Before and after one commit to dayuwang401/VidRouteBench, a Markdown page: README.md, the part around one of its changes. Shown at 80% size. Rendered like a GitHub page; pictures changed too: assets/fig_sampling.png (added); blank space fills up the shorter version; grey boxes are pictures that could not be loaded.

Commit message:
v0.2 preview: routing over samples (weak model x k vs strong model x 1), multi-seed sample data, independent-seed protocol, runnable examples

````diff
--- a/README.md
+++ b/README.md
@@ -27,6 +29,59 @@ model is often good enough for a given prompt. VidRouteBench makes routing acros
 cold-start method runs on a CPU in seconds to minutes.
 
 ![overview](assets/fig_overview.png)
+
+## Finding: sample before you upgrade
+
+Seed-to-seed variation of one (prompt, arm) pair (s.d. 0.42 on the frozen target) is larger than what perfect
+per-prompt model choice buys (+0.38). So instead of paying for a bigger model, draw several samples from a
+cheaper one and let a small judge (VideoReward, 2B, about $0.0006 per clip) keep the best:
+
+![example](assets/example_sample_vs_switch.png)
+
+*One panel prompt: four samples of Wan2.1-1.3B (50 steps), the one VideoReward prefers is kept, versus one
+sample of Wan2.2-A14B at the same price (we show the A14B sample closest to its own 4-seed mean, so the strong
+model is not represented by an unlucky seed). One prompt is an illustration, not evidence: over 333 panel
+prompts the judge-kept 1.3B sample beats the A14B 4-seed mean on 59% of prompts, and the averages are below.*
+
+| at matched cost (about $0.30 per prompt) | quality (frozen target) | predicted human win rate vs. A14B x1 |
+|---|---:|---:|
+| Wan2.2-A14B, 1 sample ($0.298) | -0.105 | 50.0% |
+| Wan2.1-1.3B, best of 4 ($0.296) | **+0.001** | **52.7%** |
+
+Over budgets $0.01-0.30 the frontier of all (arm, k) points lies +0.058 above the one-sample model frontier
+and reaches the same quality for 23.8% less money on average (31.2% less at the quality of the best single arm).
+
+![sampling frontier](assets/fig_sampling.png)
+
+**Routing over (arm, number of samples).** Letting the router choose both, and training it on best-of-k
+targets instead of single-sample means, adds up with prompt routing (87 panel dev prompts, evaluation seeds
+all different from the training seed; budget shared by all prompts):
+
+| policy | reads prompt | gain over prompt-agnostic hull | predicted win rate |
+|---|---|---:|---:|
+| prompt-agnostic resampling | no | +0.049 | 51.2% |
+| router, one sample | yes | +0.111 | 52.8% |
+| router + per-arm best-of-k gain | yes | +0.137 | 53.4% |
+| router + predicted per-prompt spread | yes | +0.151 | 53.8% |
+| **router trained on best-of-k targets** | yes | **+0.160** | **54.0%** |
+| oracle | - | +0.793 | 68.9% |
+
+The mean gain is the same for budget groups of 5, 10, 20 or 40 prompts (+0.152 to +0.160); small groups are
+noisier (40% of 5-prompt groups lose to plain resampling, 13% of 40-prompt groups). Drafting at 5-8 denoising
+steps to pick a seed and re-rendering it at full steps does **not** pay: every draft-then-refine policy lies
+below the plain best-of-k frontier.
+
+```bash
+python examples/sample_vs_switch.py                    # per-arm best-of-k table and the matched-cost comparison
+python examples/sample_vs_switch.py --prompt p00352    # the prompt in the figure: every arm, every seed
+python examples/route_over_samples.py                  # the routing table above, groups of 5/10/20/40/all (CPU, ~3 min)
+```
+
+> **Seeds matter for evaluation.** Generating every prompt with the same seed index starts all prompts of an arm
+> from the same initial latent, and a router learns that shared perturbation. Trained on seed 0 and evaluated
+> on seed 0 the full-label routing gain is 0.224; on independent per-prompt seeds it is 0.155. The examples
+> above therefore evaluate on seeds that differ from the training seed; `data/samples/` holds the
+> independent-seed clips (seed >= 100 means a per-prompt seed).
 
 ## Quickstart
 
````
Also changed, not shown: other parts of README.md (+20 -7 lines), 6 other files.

_ _ _ _ _

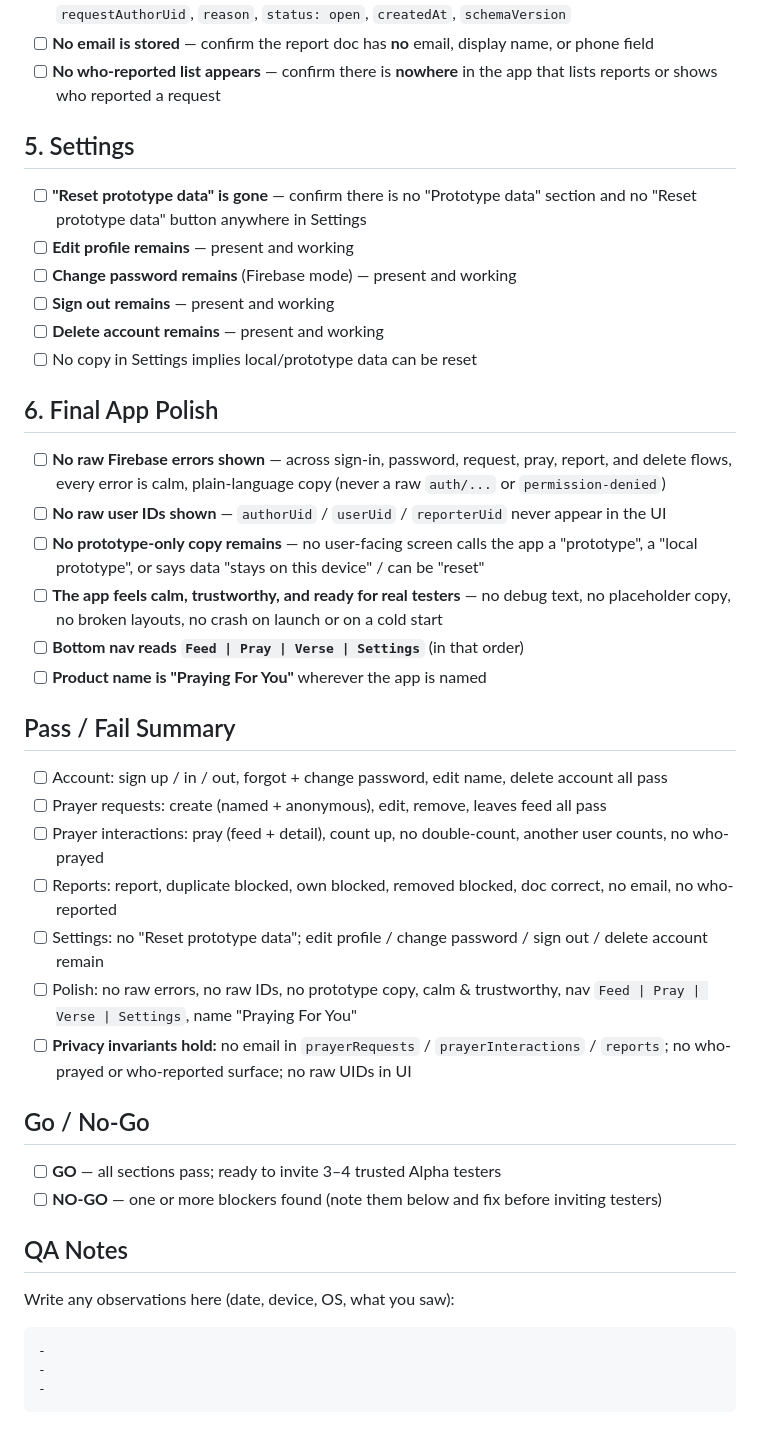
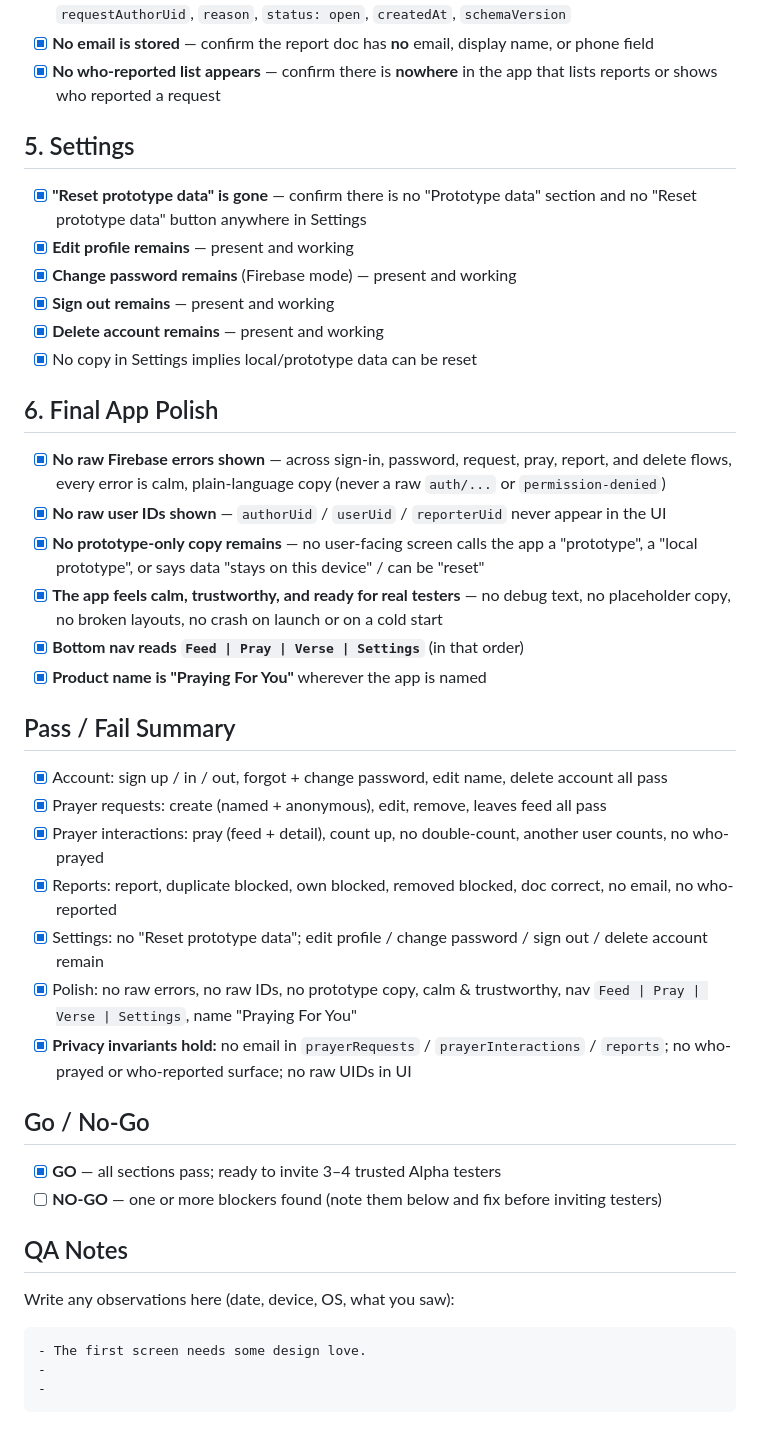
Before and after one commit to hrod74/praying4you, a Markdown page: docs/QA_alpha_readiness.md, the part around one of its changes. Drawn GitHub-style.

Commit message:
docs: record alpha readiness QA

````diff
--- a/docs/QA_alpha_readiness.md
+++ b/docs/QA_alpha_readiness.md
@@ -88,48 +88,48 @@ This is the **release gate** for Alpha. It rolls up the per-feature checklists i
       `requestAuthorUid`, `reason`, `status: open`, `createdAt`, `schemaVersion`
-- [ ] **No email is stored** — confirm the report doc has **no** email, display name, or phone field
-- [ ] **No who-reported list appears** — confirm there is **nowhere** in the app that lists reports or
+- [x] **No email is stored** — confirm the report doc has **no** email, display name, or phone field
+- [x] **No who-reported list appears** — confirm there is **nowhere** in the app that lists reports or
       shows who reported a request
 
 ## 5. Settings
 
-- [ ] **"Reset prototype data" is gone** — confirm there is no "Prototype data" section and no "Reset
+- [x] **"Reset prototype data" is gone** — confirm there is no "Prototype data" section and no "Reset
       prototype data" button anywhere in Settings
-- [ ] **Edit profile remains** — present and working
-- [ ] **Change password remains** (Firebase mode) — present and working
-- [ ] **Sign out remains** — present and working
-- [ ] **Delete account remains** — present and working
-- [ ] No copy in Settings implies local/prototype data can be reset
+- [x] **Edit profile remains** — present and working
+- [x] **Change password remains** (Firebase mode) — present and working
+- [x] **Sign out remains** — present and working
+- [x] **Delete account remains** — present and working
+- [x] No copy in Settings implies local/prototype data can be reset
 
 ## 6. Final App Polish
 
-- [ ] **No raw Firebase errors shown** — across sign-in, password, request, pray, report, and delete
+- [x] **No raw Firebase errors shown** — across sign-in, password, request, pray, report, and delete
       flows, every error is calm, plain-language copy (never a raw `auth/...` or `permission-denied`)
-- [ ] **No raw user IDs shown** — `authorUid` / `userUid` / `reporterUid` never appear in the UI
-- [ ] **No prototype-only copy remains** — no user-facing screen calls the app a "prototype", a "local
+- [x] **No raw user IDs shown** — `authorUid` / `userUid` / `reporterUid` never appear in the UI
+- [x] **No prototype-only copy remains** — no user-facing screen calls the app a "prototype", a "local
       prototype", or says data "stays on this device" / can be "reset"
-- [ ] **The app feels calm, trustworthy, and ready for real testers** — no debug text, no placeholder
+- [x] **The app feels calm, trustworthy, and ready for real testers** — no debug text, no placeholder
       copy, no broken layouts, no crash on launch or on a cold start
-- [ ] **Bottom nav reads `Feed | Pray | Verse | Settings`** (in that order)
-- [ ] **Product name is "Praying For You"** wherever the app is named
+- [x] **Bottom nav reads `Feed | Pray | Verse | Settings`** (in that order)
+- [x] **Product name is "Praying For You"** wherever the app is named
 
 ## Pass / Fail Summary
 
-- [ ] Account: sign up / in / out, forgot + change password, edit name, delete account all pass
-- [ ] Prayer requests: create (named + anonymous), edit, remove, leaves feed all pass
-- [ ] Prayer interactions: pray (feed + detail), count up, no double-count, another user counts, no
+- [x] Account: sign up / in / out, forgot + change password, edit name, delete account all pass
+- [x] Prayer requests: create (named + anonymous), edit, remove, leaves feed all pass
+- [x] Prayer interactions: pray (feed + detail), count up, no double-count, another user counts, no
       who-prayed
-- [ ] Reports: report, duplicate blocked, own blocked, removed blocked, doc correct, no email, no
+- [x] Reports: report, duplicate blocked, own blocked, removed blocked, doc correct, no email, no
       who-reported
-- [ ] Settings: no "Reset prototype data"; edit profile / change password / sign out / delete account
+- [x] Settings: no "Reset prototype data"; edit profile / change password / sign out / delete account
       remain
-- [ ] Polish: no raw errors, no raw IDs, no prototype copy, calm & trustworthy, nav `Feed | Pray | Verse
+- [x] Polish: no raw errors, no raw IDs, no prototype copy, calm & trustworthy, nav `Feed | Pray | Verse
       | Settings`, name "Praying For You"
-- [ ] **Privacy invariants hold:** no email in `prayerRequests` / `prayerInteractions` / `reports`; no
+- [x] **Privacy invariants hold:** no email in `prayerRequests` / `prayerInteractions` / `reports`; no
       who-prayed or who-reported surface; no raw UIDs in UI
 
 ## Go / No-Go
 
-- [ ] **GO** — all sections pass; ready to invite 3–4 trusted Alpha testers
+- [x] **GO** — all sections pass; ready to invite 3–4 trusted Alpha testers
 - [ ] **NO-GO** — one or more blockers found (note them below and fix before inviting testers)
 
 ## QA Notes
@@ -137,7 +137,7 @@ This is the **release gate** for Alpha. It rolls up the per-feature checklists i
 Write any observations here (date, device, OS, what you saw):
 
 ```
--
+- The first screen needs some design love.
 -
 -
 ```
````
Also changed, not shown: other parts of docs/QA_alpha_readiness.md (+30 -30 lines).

_ _ _ _ _

TASK STATEMENT
Across the entries, each line containing the word "best" is to be counted once; the total alone is to be given.

RESPONSE TO THIS EXERCISE
8